**TASK DIRECTIONS**
In your copy of the data below, reproduce every entry exactly and omit the pictures.
"""
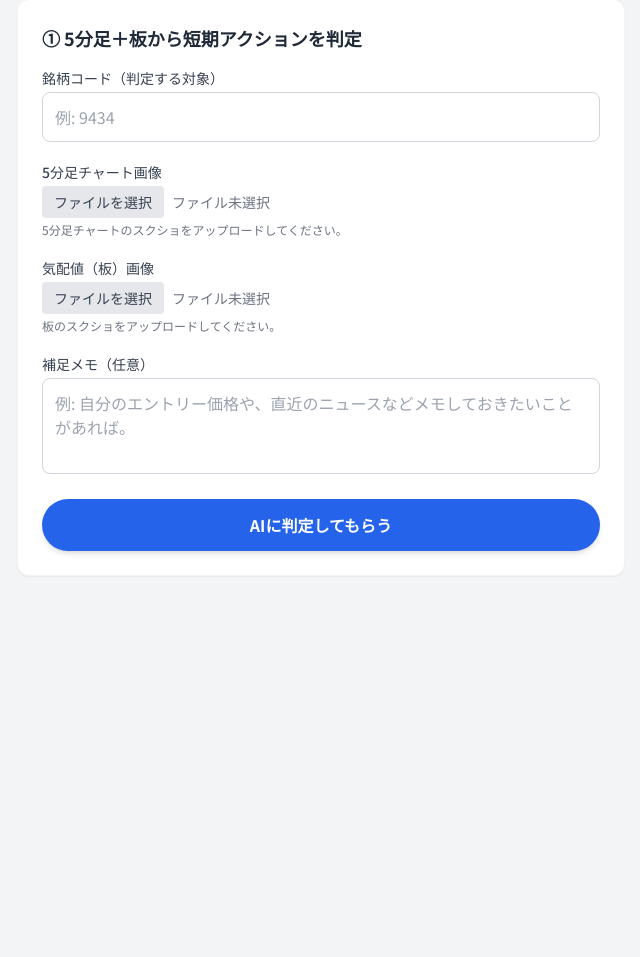
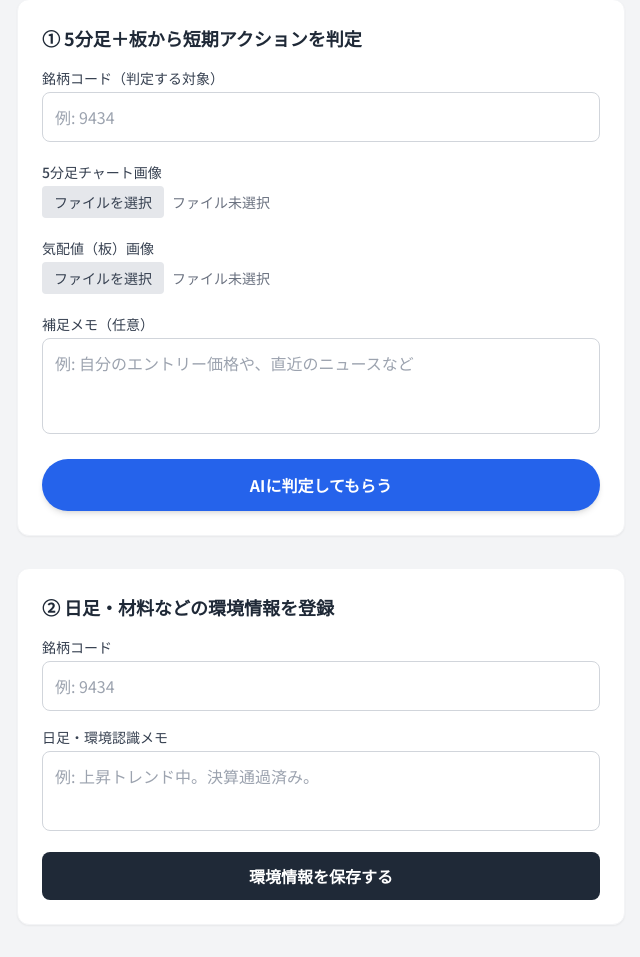
Before and after one commit to kurakirin-cyber/trade-app, a Flask app: page / in a window 1280 px wide. Shown: the part 269-1226 px from the top of the page, without its empty margins (319-959 px from the left). Before the commit the page ends 822 px from the top, so only its background shows below. Run offline with Flask 3, Linux system fonts and the light colour scheme; some libraries are stand-ins or nearby versions.

Commit message:
Update index.html

```diff
--- a/trade-app/templates/index.html
+++ b/trade-app/templates/index.html
@@ -11,6 +11,20 @@
             font-family: 'Noto Sans JP', sans-serif;
             background-color: #f3f4f6;
             color: #1f2937;
+        }
+        /* 読み込み中のアニメーション */
+        .loader {
+            border: 4px solid #f3f3f3;
+            border-top: 4px solid #3b82f6;
+            border-radius: 50%;
+            width: 24px;
+            height: 24px;
+            animation: spin 1s linear infinite;
+            display: none; /* 最初は隠す */
+        }
+        @keyframes spin {
+            0% { transform: rotate(0deg); }
+            100% { transform: rotate(360deg); }
         }
     </style>
 </head>
@@ -31,19 +45,19 @@
             <span class="text-green-500 text-xl">✅</span>
             登録済み銘柄
         </h2>
-        <p class="text-gray-500 text-sm">
+        <div id="savedStocks" class="text-gray-500 text-sm">
             まだ登録された銘柄はありません。下のフォームから登録してください。
-        </p>
+        </div>
     </section>
 
-    <section class="bg-white rounded-xl p-6 shadow-sm border border-gray-100">
+    <section class="bg-white rounded-xl p-6 shadow-sm border border-gray-100 mb-8">
         <h2 class="font-bold text-lg mb-4">① 5分足＋板から短期アクションを判定</h2>
 
-        <form id="predictionForm" class="space-y-5">
+        <form id="predictionForm" class="space-y-5" onsubmit="return false;">
 
             <div>
                 <label class="block text-gray-700 text-sm font-medium mb-1">銘柄コード（判定する対象）</label>
-                <input type="text" placeholder="例: 9434" class="w-full border border-gray-300 rounded-lg p-3 focus:outline-none focus:ring-2 focus:ring-blue-500">
+                <input type="text" id="ticker" placeholder="例: 9434" class="w-full border border-gray-300 rounded-lg p-3 focus:outline-none focus:ring-2 focus:ring-blue-500">
             </div>
 
             <div>
@@ -51,11 +65,10 @@
                 <div class="flex items-center gap-2 mb-1">
                     <label class="cursor-pointer bg-gray-200 hover:bg-gray-300 text-gray-700 px-3 py-1.5 rounded text-sm transition">
                         ファイルを選択
-                        <input type="file" class="hidden">
+                        <input type="file" id="chartImg" class="hidden" accept="image/*">
                     </label>
-                    <span class="text-sm text-gray-500">ファイル未選択</span>
+                    <span id="chartImgName" class="text-sm text-gray-500">ファイル未選択</span>
                 </div>
-                <p class="text-xs text-gray-500">5分足チャートのスクショをアップロードしてください。</p>
             </div>
 
             <div>
@@ -63,24 +76,65 @@
                 <div class="flex items-center gap-2 mb-1">
                     <label class="cursor-pointer bg-gray-200 hover:bg-gray-300 text-gray-700 px-3 py-1.5 rounded text-sm transition">
                         ファイルを選択
-                        <input type="file" class="hidden">
+                        <input type="file" id="boardImg" class="hidden" accept="image/*">
                     </label>
-                    <span class="text-sm text-gray-500">ファイル未選択</span>
+                    <span id="boardImgName" class="text-sm text-gray-500">ファイル未選択</span>
                 </div>
-                <p class="text-xs text-gray-500">板のスクショをアップロードしてください。</p>
             </div>
 
             <div>
                 <label class="block text-gray-700 text-sm font-medium mb-1">補足メモ（任意）</label>
-                <textarea placeholder="例: 自分のエントリー価格や、直近のニュースなどメモしておきたいことがあれば。" class="w-full border border-gray-300 rounded-lg p-3 h-24 focus:outline-none focus:ring-2 focus:ring-blue-500 resize-none"></textarea>
+                <textarea id="memo" placeholder="例: 自分のエントリー価格や、直近のニュースなど" class="w-full border border-gray-300 rounded-lg p-3 h-24 focus:outline-none focus:ring-2 focus:ring-blue-500 resize-none"></textarea>
             </div>
 
-            <button type="button" class="w-full bg-blue-600 hover:bg-blue-700 text-white font-bold py-3.5 rounded-full transition shadow-md text-center">
-                AIに判定してもらう
+            <button type="button" onclick="handlePredict()" class="w-full bg-blue-600 hover:bg-blue-700 text-white font-bold py-3.5 rounded-full transition shadow-md flex justify-center items-center gap-2">
+                <span>AIに判定してもらう</span>
+                <div class="loader" id="loadingSpinner"></div>
             </button>
 
         </form>
     </section>
 
+    <section class="bg-white rounded-xl p-6 shadow-sm border border-gray-100">
+        <h2 class="font-bold text-lg mb-4">② 日足・材料などの環境情報を登録</h2>
+        <form class="space-y-4" onsubmit="return false;">
+            <div>
+                <label class="block text-gray-700 text-sm font-medium mb-1">銘柄コード</label>
+                <input type="text" placeholder="例: 9434" class="w-full border border-gray-300 rounded-lg p-3">
+            </div>
+            <div>
+                 <label class="block text-gray-700 text-sm font-medium mb-1">日足・環境認識メモ</label>
+                <textarea placeholder="例: 上昇トレンド中。決算通過済み。" class="w-full border border-gray-300 rounded-lg p-3 h-20 resize-none"></textarea>
+            </div>
+             <button class="w-full bg-gray-800 hover:bg-gray-900 text-white font-bold py-3 rounded-lg transition">
+                環境情報を保存する
+            </button>
+        </form>
+    </section>
+
+    <script>
+        // ファイル名を表示する機能
+        document.getElementById('chartImg').addEventListener('change', function(e){
+            if(e.target.files[0]) document.getElementById('chartImgName').innerText = e.target.files[0].name;
+        });
+        document.getElementById('boardImg').addEventListener('change', function(e){
+            if(e.target.files[0]) document.getElementById('boardImgName').innerText = e.target.files[0].name;
+        });
+
+        // 判定ボタンが押された時の処理
+        function handlePredict() {
+            // ローディング表示
+            const spinner = document.getElementById('loadingSpinner');
+            spinner.style.display = 'block';
+
+            // エラー回避のため、本来のフォーム送信は無効化済み
+            // ここにAIとの通信処理（API連携）を後で書くことになる
+
+            setTimeout(() => {
+                spinner.style.display = 'none';
+                alert('【テスト成功】\nサーバー送信エラーは回避されました！\n\n※今はまだAIのAPIキーが設定されていないので、ここまでしか動きません。\n次はAPIキーを設定して、実際に判定できるようにしましょう。');
+            }, 1000);
+        }
+    </script>
 </body>
 </html>
```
"""
**EXERCISE SOLUTION**
Before and after one commit to kurakirin-cyber/trade-app, a Flask app: page / in a window 1280 px wide. Shown: the part 269-1226 px from the top of the page, without its empty margins (319-959 px from the left). Before the commit the page ends 822 px from the top, so only its background shows below. Run offline with Flask 3, Linux system fonts and the light colour scheme; some libraries are stand-ins or nearby versions.

Commit message:
Update index.html

```diff
--- a/trade-app/templates/index.html
+++ b/trade-app/templates/index.html
@@ -11,6 +11,20 @@
             font-family: 'Noto Sans JP', sans-serif;
             background-color: #f3f4f6;
             color: #1f2937;
+        }
+        /* 読み込み中のアニメーション */
+        .loader {
+            border: 4px solid #f3f3f3;
+            border-top: 4px solid #3b82f6;
+            border-radius: 50%;
+            width: 24px;
+            height: 24px;
+            animation: spin 1s linear infinite;
+            display: none; /* 最初は隠す */
+        }
+        @keyframes spin {
+            0% { transform: rotate(0deg); }
+            100% { transform: rotate(360deg); }
         }
     </style>
 </head>
@@ -31,19 +45,19 @@
             <span class="text-green-500 text-xl">✅</span>
             登録済み銘柄
         </h2>
-        <p class="text-gray-500 text-sm">
+        <div id="savedStocks" class="text-gray-500 text-sm">
             まだ登録された銘柄はありません。下のフォームから登録してください。
-        </p>
+        </div>
     </section>
 
-    <section class="bg-white rounded-xl p-6 shadow-sm border border-gray-100">
+    <section class="bg-white rounded-xl p-6 shadow-sm border border-gray-100 mb-8">
         <h2 class="font-bold text-lg mb-4">① 5分足＋板から短期アクションを判定</h2>
 
-        <form id="predictionForm" class="space-y-5">
+        <form id="predictionForm" class="space-y-5" onsubmit="return false;">
 
             <div>
                 <label class="block text-gray-700 text-sm font-medium mb-1">銘柄コード（判定する対象）</label>
-                <input type="text" placeholder="例: 9434" class="w-full border border-gray-300 rounded-lg p-3 focus:outline-none focus:ring-2 focus:ring-blue-500">
+                <input type="text" id="ticker" placeholder="例: 9434" class="w-full border border-gray-300 rounded-lg p-3 focus:outline-none focus:ring-2 focus:ring-blue-500">
             </div>
 
             <div>
@@ -51,11 +65,10 @@
                 <div class="flex items-center gap-2 mb-1">
                     <label class="cursor-pointer bg-gray-200 hover:bg-gray-300 text-gray-700 px-3 py-1.5 rounded text-sm transition">
                         ファイルを選択
-                        <input type="file" class="hidden">
+                        <input type="file" id="chartImg" class="hidden" accept="image/*">
                     </label>
-                    <span class="text-sm text-gray-500">ファイル未選択</span>
+                    <span id="chartImgName" class="text-sm text-gray-500">ファイル未選択</span>
                 </div>
-                <p class="text-xs text-gray-500">5分足チャートのスクショをアップロードしてください。</p>
             </div>
 
             <div>
@@ -63,24 +76,65 @@
                 <div class="flex items-center gap-2 mb-1">
                     <label class="cursor-pointer bg-gray-200 hover:bg-gray-300 text-gray-700 px-3 py-1.5 rounded text-sm transition">
                         ファイルを選択
-                        <input type="file" class="hidden">
+                        <input type="file" id="boardImg" class="hidden" accept="image/*">
                     </label>
-                    <span class="text-sm text-gray-500">ファイル未選択</span>
+                    <span id="boardImgName" class="text-sm text-gray-500">ファイル未選択</span>
                 </div>
-                <p class="text-xs text-gray-500">板のスクショをアップロードしてください。</p>
             </div>
 
             <div>
                 <label class="block text-gray-700 text-sm font-medium mb-1">補足メモ（任意）</label>
-                <textarea placeholder="例: 自分のエントリー価格や、直近のニュースなどメモしておきたいことがあれば。" class="w-full border border-gray-300 rounded-lg p-3 h-24 focus:outline-none focus:ring-2 focus:ring-blue-500 resize-none"></textarea>
+                <textarea id="memo" placeholder="例: 自分のエントリー価格や、直近のニュースなど" class="w-full border border-gray-300 rounded-lg p-3 h-24 focus:outline-none focus:ring-2 focus:ring-blue-500 resize-none"></textarea>
             </div>
 
-            <button type="button" class="w-full bg-blue-600 hover:bg-blue-700 text-white font-bold py-3.5 rounded-full transition shadow-md text-center">
-                AIに判定してもらう
+            <button type="button" onclick="handlePredict()" class="w-full bg-blue-600 hover:bg-blue-700 text-white font-bold py-3.5 rounded-full transition shadow-md flex justify-center items-center gap-2">
+                <span>AIに判定してもらう</span>
+                <div class="loader" id="loadingSpinner"></div>
             </button>
 
         </form>
     </section>
 
+    <section class="bg-white rounded-xl p-6 shadow-sm border border-gray-100">
+        <h2 class="font-bold text-lg mb-4">② 日足・材料などの環境情報を登録</h2>
+        <form class="space-y-4" onsubmit="return false;">
+            <div>
+                <label class="block text-gray-700 text-sm font-medium mb-1">銘柄コード</label>
+                <input type="text" placeholder="例: 9434" class="w-full border border-gray-300 rounded-lg p-3">
+            </div>
+            <div>
+                 <label class="block text-gray-700 text-sm font-medium mb-1">日足・環境認識メモ</label>
+                <textarea placeholder="例: 上昇トレンド中。決算通過済み。" class="w-full border border-gray-300 rounded-lg p-3 h-20 resize-none"></textarea>
+            </div>
+             <button class="w-full bg-gray-800 hover:bg-gray-900 text-white font-bold py-3 rounded-lg transition">
+                環境情報を保存する
+            </button>
+        </form>
+    </section>
+
+    <script>
+        // ファイル名を表示する機能
+        document.getElementById('chartImg').addEventListener('change', function(e){
+            if(e.target.files[0]) document.getElementById('chartImgName').innerText = e.target.files[0].name;
+        });
+        document.getElementById('boardImg').addEventListener('change', function(e){
+            if(e.target.files[0]) document.getElementById('boardImgName').innerText = e.target.files[0].name;
+        });
+
+        // 判定ボタンが押された時の処理
+        function handlePredict() {
+            // ローディング表示
+            const spinner = document.getElementById('loadingSpinner');
+            spinner.style.display = 'block';
+
+            // エラー回避のため、本来のフォーム送信は無効化済み
+            // ここにAIとの通信処理（API連携）を後で書くことになる
+
+            setTimeout(() => {
+                spinner.style.display = 'none';
+                alert('【テスト成功】\nサーバー送信エラーは回避されました！\n\n※今はまだAIのAPIキーが設定されていないので、ここまでしか動きません。\n次はAPIキーを設定して、実際に判定できるようにしましょう。');
+            }, 1000);
+        }
+    </script>
 </body>
 </html>
```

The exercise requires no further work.